If you are a teenager looking for more success in finding a job, remember, there's no magic that will help you suddenly land one, but there are specific things employers look for when hiring a teen. Here are some tips you can apply when looking for a job that will help you secure that elusive first-time employment.
When you pick up the application
When you request an application in person, do so as if you were going to be interviewed at that time. Make a good impression. Some employers do interviews on the spot, so don't get caught unprepared. Don't make the mistake of thinking you'll just pick up the application, bring it back later and not need to worry about the way you look when you pick up the application. Even if you don't have an instant interview, most employers will ask the person who gave you the application their impression of you.
Look presentable when you interview
You don't need to wear a suit and tie or a dress, but your clothes should be clean, pressed, and not too casual. First impressions are very important and whether you think it's right or not, you will be judged by how you dress. Your hair should be clean and combed. Ladies, don't wear anything too revealing (cleavage and belly should not be showing; if you wear a skirt, it should not be too short). Don't overdo the jewelry or makeup.
Attitude is everything
Wear a smile. Be polite. Shake hands firmly and thank the interviewer for taking the time to meet you. Act like you are interested in actually getting the job. Ask questions about the company. It doesn't hurt to do a little research about the place you wish to work prior to the interview so that you can talk intelligently with the interviewer. In the interview, it is appropriate to ask about pay, but it should not be the first thing you inquire about - be sure to hold off on such questions until the end of the interview.
Bring everything you need with you
When you apply or go to an interview, you should have the following items with you: 1) Social Security card; 2) photo I.D. (driver's license or school I.D.); 3) a list of good references with phone numbers and addresses - this should include adults you have worked with who know your character (teachers, counselors, clergy, scout leaders, etc.); 4) any prior work history with dates and phone numbers, even if this work was voluntary.
Always follow up an interview with a phone call or a visit (during non-busy hours) and thank the employer for the chance to interview and ask if they have made a decision yet. This may sound like pestering, but it is actually a good way to let them know you are really interested in the job. Most potential employers won't interpret this as pushy. This contact should be made two to three days after the interview. In addition, it is appropriate to ask during the interview, "When do you plan on making a decision?"
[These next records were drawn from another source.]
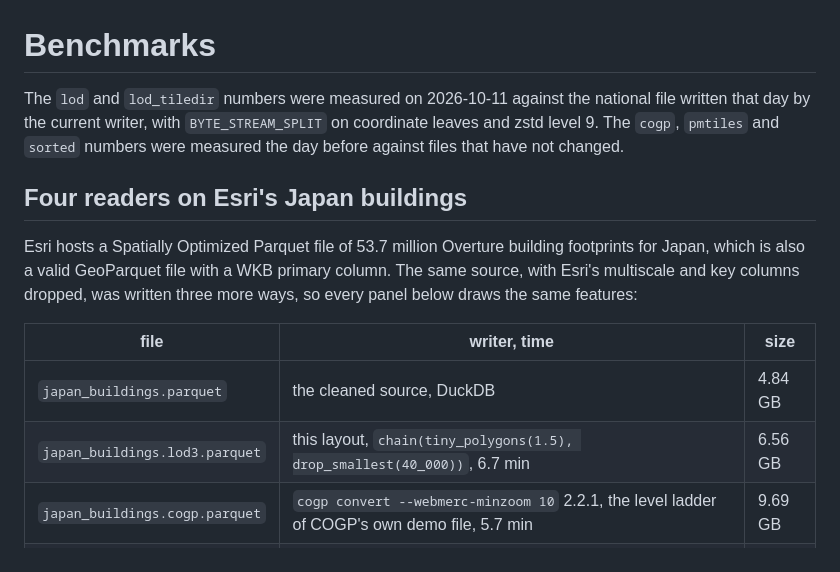
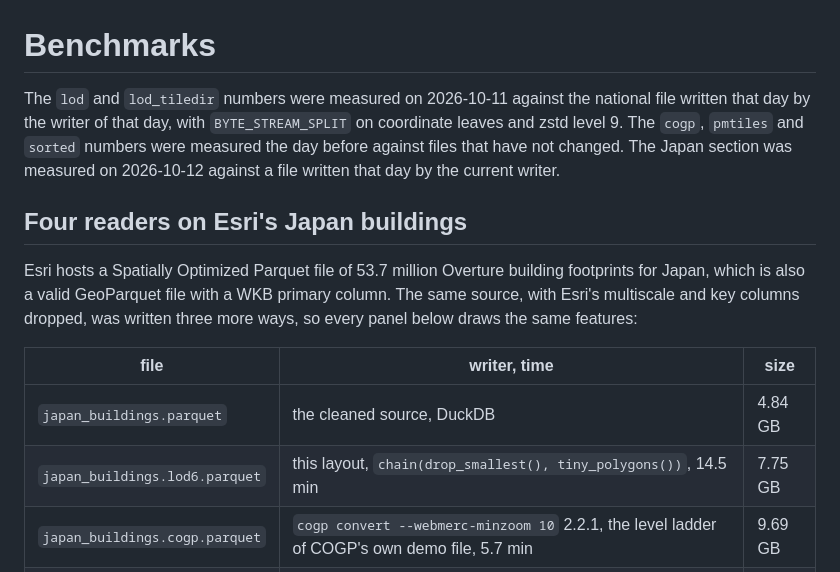
Before and after one commit to Shane98c/geoparquet-lod, a Markdown page: docs/benchmarks.md, the part around one of its changes. Rendered like a GitHub page.

```diff
--- a/docs/benchmarks.md
+++ b/docs/benchmarks.md
@@ -1,10 +1,11 @@
 # Benchmarks
 
 The `lod` and `lod_tiledir` numbers were measured on 2026-10-11 against the
-national file written that day by the current writer, with
+national file written that day by the writer of that day, with
 `BYTE_STREAM_SPLIT` on coordinate leaves and zstd level 9. The `cogp`,
 `pmtiles` and `sorted` numbers were measured the day before against files
-that have not changed.
+that have not changed. The Japan section was measured on 2026-10-12 against
+a file written that day by the current writer.
 
 ## Four readers on Esri's Japan buildings
 
@@ -17,7 +18,7 @@ features:
 | file                           | writer, time                                                                                   | size    |
 | ------------------------------ | ---------------------------------------------------------------------------------------------- | ------- |
 | `japan_buildings.parquet`      | the cleaned source, DuckDB                                                                     | 4.84 GB |
-| `japan_buildings.lod3.parquet` | this layout, `chain(tiny_polygons(1.5), drop_smallest(40_000))`, 6.7 min                       | 6.56 GB |
+| `japan_buildings.lod6.parquet` | this layout, `chain(drop_smallest(), tiny_polygons())`, 14.5 min                               | 7.75 GB |
 | `japan_buildings.cogp.parquet` | `cogp convert --webmerc-minzoom 10` 2.2.1, the level ladder of COGP's own demo file, 5.7 min   | 9.69 GB |
 | `japan_buildings.pmtiles`      | tippecanoe 2.82, `-zg -Z 6 --drop-smallest-as-needed --extend-zooms-if-still-dropping`, 23 min | 1.51 GB |
 | `japan_buildings.sop.parquet`  | Esri's hosted file, `sop write`, 9 levels                                                      | 6.18 GB |
```
Also changed, not shown: other parts of docs/benchmarks.md (+44 -30 lines).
There will always be more applicants than there are positions for a job, so give yourself every advantage by investing the time to be prepared for your application and interview. Make yourself presentable. Go with all needed documentation. And most importantly, take the right attitude with you, going in knowing your own worth. If you are nervous about applying for a job, ask your parents to role play an interview with you. This will help you anticipate the way a potential employer may question and interact with you. If you will take the time to be prepared, you can go in ready to knock their socks off!